So I hope the snow and ice have all gone for you now and we’ll see you all again next week.
NEW THIS WEEK – MONDAY 3 JANUARY 2011
Hello to you all and a Very Happy New Year for 2011 ! This year is going to be an even better one for us all. The economy is getting better and it’s going to be a magnificant Summer.
While our main passion is for military vehicles, we love to see other areas of military hardware. These can be ships as well as aircraft, which is a whole separate area altogether covered by specialist magazines and websites I know, but I doesn’t harm to add a few here and there to Miliblog !

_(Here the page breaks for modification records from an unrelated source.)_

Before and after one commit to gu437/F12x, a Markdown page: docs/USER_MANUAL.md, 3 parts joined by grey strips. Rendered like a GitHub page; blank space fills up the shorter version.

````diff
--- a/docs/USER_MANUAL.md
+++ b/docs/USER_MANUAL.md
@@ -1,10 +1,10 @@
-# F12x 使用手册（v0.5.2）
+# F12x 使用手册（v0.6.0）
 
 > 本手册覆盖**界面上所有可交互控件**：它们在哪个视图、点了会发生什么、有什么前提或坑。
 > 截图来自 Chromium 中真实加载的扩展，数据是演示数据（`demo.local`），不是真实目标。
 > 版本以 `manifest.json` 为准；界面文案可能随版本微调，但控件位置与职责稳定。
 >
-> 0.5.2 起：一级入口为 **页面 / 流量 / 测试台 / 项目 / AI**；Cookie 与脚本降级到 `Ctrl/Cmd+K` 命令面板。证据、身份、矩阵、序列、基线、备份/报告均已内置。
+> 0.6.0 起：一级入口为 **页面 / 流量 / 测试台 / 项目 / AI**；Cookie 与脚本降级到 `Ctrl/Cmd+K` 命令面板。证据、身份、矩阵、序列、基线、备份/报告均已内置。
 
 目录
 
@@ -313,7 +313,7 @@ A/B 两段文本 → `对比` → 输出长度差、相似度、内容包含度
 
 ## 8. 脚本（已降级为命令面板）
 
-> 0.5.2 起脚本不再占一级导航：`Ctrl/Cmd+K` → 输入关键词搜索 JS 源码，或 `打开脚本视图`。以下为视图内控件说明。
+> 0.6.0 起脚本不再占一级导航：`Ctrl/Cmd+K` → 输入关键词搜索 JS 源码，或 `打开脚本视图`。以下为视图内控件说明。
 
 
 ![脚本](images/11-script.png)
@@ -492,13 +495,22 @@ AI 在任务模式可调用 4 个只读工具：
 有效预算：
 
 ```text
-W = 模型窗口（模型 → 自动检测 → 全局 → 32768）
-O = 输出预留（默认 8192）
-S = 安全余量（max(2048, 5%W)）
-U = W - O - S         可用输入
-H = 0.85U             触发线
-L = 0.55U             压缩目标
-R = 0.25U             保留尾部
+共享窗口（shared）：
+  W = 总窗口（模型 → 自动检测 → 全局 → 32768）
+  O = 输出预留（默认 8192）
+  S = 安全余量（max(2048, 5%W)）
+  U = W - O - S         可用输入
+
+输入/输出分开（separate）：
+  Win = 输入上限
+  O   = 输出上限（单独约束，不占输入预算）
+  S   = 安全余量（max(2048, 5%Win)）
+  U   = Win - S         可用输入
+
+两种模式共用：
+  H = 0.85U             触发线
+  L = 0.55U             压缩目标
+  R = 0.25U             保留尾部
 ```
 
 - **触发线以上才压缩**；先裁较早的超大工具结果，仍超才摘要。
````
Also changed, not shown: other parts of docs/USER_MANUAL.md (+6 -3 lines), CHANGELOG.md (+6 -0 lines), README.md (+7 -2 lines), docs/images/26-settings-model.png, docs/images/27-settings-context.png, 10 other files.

So to start the year off, I thought I’d just show some samples from our aircraft collection as a variety. So we start off with an old photo of mine taken at the Weston Park Airshow, in the mid 1980′s. These were great shows that used to feature some rare aircraft, but some how they just stopped. It’s an American Catalina flying-boat or seaplane, flying very low indeed over the trees.
A lovely photo of a German Junkers JU52, with German parachute troops (Fallschirmjager) helping unload it’s motorcycle cargo.
Now one of everyone’s favourite aircraft, one of the British RAF V-Bombers of the 1960′s. The Avro Vulcan with it’s magnificant delta wing and anyone lucky enough to have seen one at an airshow will know how those powerful engines make the earth move, when on full throttle as the aircraft goes into a steep climb .
And finally to complete our week of aircraft, we have another British RAF plave of the 1950′/1960′s. If you like to get close and actually touch aircraft, then this one is for you. It stands at the entrance to the aircraft museum at RAF Cosford and you can just park next to it and walk all around. No barriers or ‘Do Not Touch’ signs. Surprisingly, to tap your fingers on it is like tapping the side of an empty tin can !!!
So have a great week and we will see you soon.